But the main event was the two sturdy men in the final pairing. Rahm clawed into the deficit quickly. When he went birdie-par at the third and fourth holes to Koepka’s par-bogey performance, he was tied. Koepka’s bogey on the par-3 sixth gave Rahm the solo lead, and he never relinquished it.
“It’s super disappointing,” Koepka said. “I didn’t play good enough to win. Didn’t feel I did too much wrong, but that’s how golf goes. I tried. I gave it my all. I can go to sleep at night.”
Koepka made three birdies on the second nine, but they were nullified by three bogeys as his game lacked the consistency it had before the third round was paused by bad weather Saturday afternoon.
Rahm was resolute, steadying himself with three consecutive pars after making making a bogey on the ninth when his approach rolled back off the front of the green. Then his excellent play on the 13th and 14th holes set up a more comfortable closing stretch.
“I might have looked calm, but I was definitely nervous out there,” Rahm said. “I had a plan for my game and I executed. I was calm. I never got frustrated. I never felt I was out of control.”
When Rahm saved par on No. 18 after a badly hooked drive bounced into the second cut short of the fairway, he saved par for the same winning margin Ballesteros had in 1983. Among those to greet Rahm greenside at the home hole was Olazabal, who also won his first Green Jacket at age 28, in 1994, the year Rahm was born.
Rahm might not have become a golfer if his father, Edorta, hadn’t taken up the game after watching the 1997 Ryder Cup, where Ballesteros captained the Europeans to victory at Valderrama. Jon was 12 years old when he met Ballesteros at a golf banquet that Olazabal also attended.
“I knew who Olazabal was,” Rahm once explained. “I had no idea who Seve was, and I shook Olazabal’s hand and I almost missed Seve.

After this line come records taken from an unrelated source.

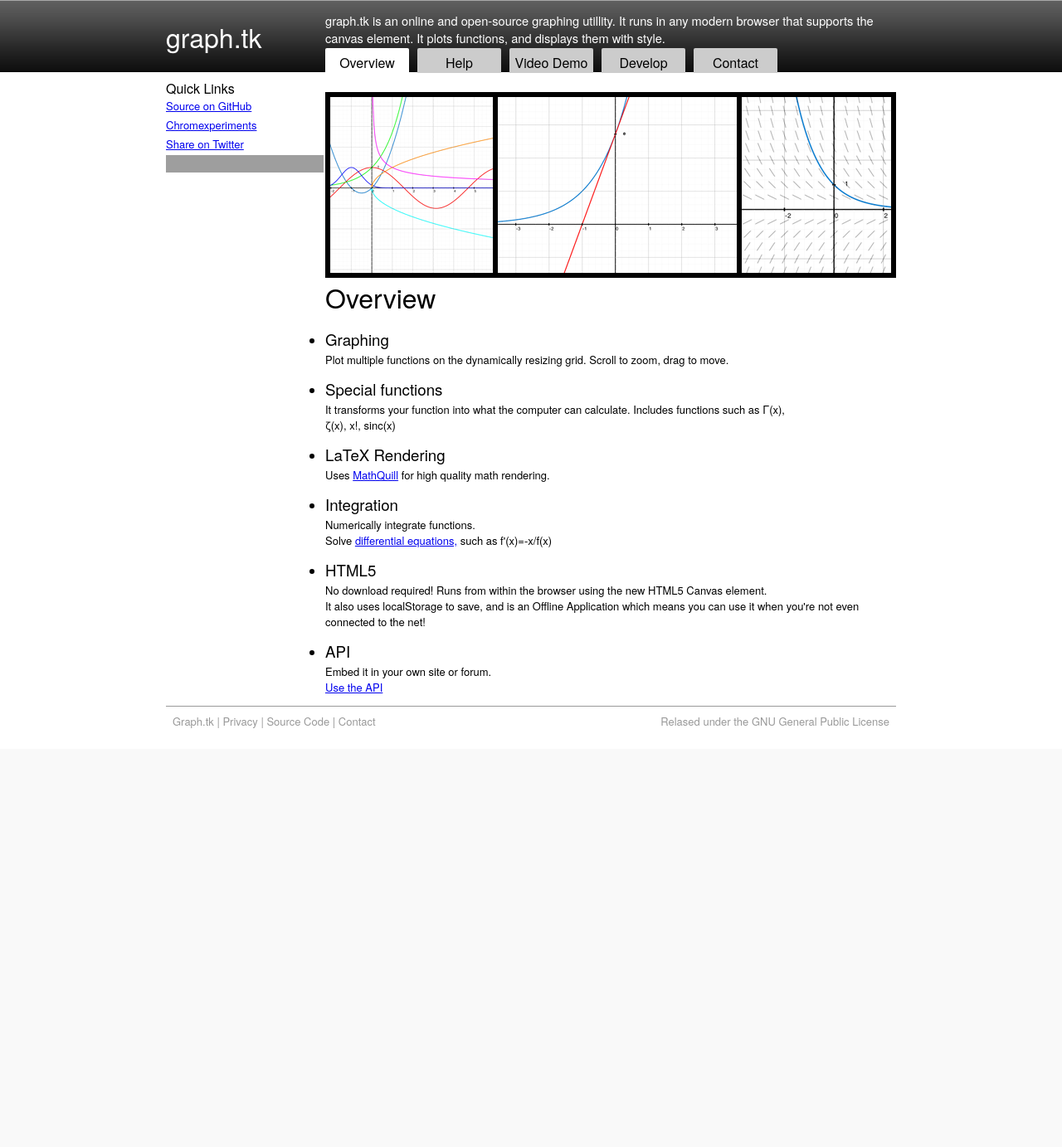
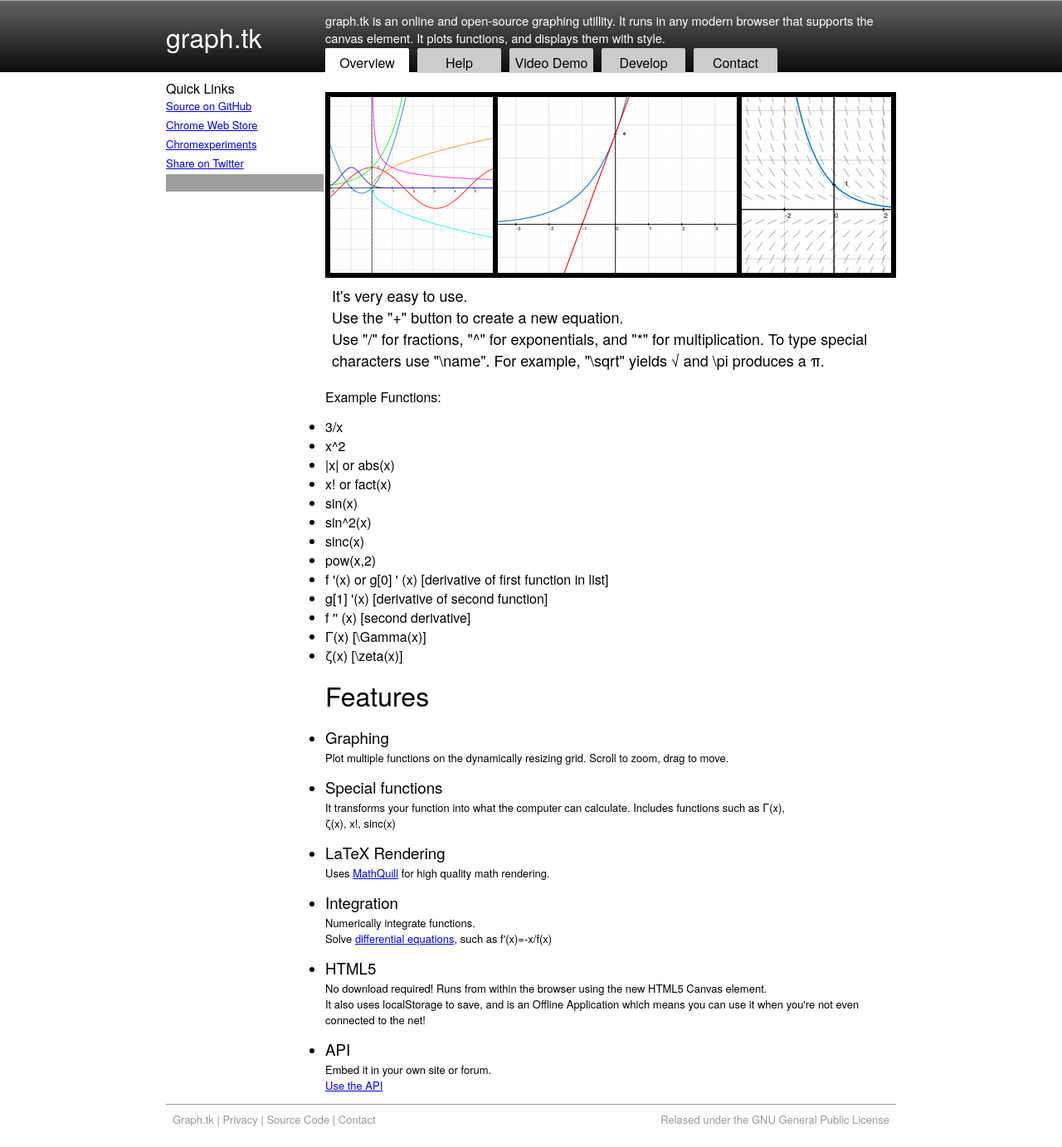
Before and after one commit to aantthony/graph.tk, a PHP site: page /about.php in a window 1280 px wide. Shown: the part 198-1581 px from the top of the page at 83% size. Before the commit the page ends 1076 px from the top, so only its background shows below. Run offline with PHP 8.4, Linux system fonts and the light colour scheme; grey boxes are pictures that could not be loaded.

Commit message:
changed about page

```diff
--- a/about.php
+++ b/about.php
@@ -60,6 +60,7 @@
 	<div class="left">Quick Links
 		<ul class="ql">
 			<li><a href="https://github.com/aantthony/graph.tk">Source on GitHub</a></li>
+			<li><a href="https://chrome.google.com/webstore/detail/nkhkaamdeplibnmodcgodlkghphdbahk">Chrome Web Store</a></li>
 			<li><a href="http://www.chromeexperiments.com/detail/graph-plotter/">Chromexperiments</a></li>
 			<li><a href="http://twitter.com/?status=Javascript graph app! http%3A%2F%2Fgraph.tk%2F">Share on Twitter</a></li>
 			<?php if($p=='overview') { ?><li><iframe src="http://www.facebook.com/plugins/like.php?href=http%3A%2F%2Fgraph.tk%2Fabout%2F&amp;layout=button_count&amp;show_faces=true&amp;width=190&amp;action=like&amp;colorscheme=light&amp;height=21" scrolling="no" frameborder="0" style="border:none; overflow:hidden; width:190px; height:21px;" allowTransparency="true"></iframe></li><?php } ?>
@@ -86,10 +87,28 @@
 			}
 			z();
 		</script>
-		<h1>Overview</h1>
+<p style="padding:8px;padding-bottom:2px;font-size:large">It's very easy to use.<br />Use the "+" button to create a new equation.<br />Use "/" for fractions, "^" for exponentials, and "*" for multiplication. To type special characters use "\name". For example, "\sqrt" yields √ and \pi produces a &pi;.</p>
+Example Functions:
+<p><ul>
+<li>3/x</li>
+<li>x^2</li>
+<li>|x| or abs(x)</li>
+<li>x! or fact(x)</li>
+<li>sin(x)</li>
+<li>sin^2(x)</li>
+<li>sinc(x)</li>
+<li>pow(x,2)</li>
+<li>f '(x) or g[0] ' (x) [derivative of first function in list]</li>
+<li>g[1] '(x) [derivative of second function]</li>
+<li>f '' (x) [second derivative]</li>
+<li>Γ(x) [\Gamma(x)]</li>
+<li>ζ(x) [\zeta(x)]</li>
+</ul>
+</p>
+<h1>Features</h1>
 
-		<p>
-			<ul>
+<p>
+	<ul>
 								<li>
 									<h3>Graphing</h3>
 									<p>Plot multiple functions on the dynamically resizing grid. Scroll to zoom, drag to move.</p>
@@ -144,8 +163,6 @@
 		<li>diff(0,2,x) (second derivative of g[0])</li>
 		<li>exp(x) (e<sup>x</sup>)</li>
 		<li>log(x) (natural log of x)</li>
-		<li>sum[3,5,n] (3+4+5)</li>
-		<li>product[3,5,n] (3*4*5)</li>
 		<li>fact(x) (same as x!)</li>
 					</ul>
 				</li>
@@ -158,16 +175,10 @@
 
 
 			?><h1>Send a Message</h1>
+
 			<p>If you have any questions, bug reports, comments, suggestions, or even complaints, please leave a message. If you wish to be attributed for your ideas and suggestions then please say so.</p>
-			<form action="http://url3.tk/ajax.php" method="post" enctype="multipart/form-data">
-								<table style="width:100%;padding-right:90px;border:none">
-									<tr><td style="width:90px"><label for="cname">Your Name:</label></td><td><input name="cname" id="cname" type="text" value="" /></td></tr>
-									<tr><td><label for="cemail">Your Email:</label></td><td><input name="cemail" id="cemail" type="email" value="" /></td></tr>
-									<tr><td style="vertical-align:top;"><label for="cmsg">Message:</label></td><td style="vertical-align:top;"><textarea id="cmsg" name="cmsg" rows="13" style="resize:vertical"></textarea></td></tr>
-									<tr><td>&nbsp;</td><td><input type="hidden" name="a" value="msg" /><input name="sendbtn" type="submit" value="Send Message" /><span style="display:none"><input id="sbmj" style="display:none" type="button" onclick="this.disabled=true;this.value='Sending...';snd()" value="Send Message" /></span></td></tr>
-								</table>
-							</form>
-
+			<p>Send an email to graph.tk&nbsp;[ at] gmail.com, or shout out to <a href="http://twitter.com/graph_tk">@graph_tk</a> on twitter. Alternatively, you may send a message via the <a href="http://url3.tk/#contact">contact form on url3.tk</a>.
+			</p>
 			<?php
 	 }else if($p=='privacy') {
 
@@ -178,13 +189,10 @@
 								<p>In no event should the webmaster be held liable for damages, including but not limited to the loss or corruption of data, any damages, or failure of the website to operate. There is absolutely no guarantee for anything on this site at all. There is absolutely no guarantee for any websites or content linked to from this website. The content and data on this site is not gaurenteeed to be up to date, safe, reliable, or true.</p>
 								<p>If the disclaimer of warranty and limitation of liability provided above cannot be given local legal effect according to their terms, reviewing courts shall apply local law that most closely approximates an absolute waiver of all civil liability in connection with the data or content hosted on this website.</p>
 								<h3>Copyright</h3>
-								<p>All content on this site is copyrighted &copy; by me, unless otherwise specified. Visitors are not allowed to illegaly submit copyright material.</p>
+								<p>All content on this site is copyrighted, unless otherwise specified. Graph.tk, is licensed under the GNU GPL.</p>
 								<p>Ideas/Suggestions: by sending an idea or suggestion you acknowledge that you give all rights over that intellectual property to the website owner. If you wish to have a citation please tell me.</p>
-								<h3>Spam</h3>
-								<p>Spambots are not permitted to visit or use this site. This includes Http referer, comment, and email spam with the intention of gaining web traffic, advertising space, and/or just pure annoyance. Web crawlers are permitted.</p>
 								<h3>Privacy</h3>
-								<p>We use third-party advertising companies to serve ads when you visit our website. These companies may use information (not including your name, address, email address, or telephone number) about your visits to this and other websites in order to provide advertisements about goods and services of interest to you. If you would like more information about this practice and to know your choices about not having this information used by these companies, <a href="http://www.google.com/privacy_ads.html">click here</a>.</p>
-								<p>This website collects information about your visits, for purposes such as hit counters, security, and site and performance analysis. This data will rarely be used to identify you personally.</p>
+								<p>This website collects information about your visits, for purposes such as hit counters, security, and site and performance analysis.</p>
 
 
 								<h3 style="text-align: center;">GNU GENERAL PUBLIC LICENSE</h3>
```
Also changed, not shown: 1 other file.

“And my Dad almost had a heart attack because I had the chance to shake Seve’s hand and I almost didn’t. I have that memory.”
He has another memory now, a big one, likely with more to come.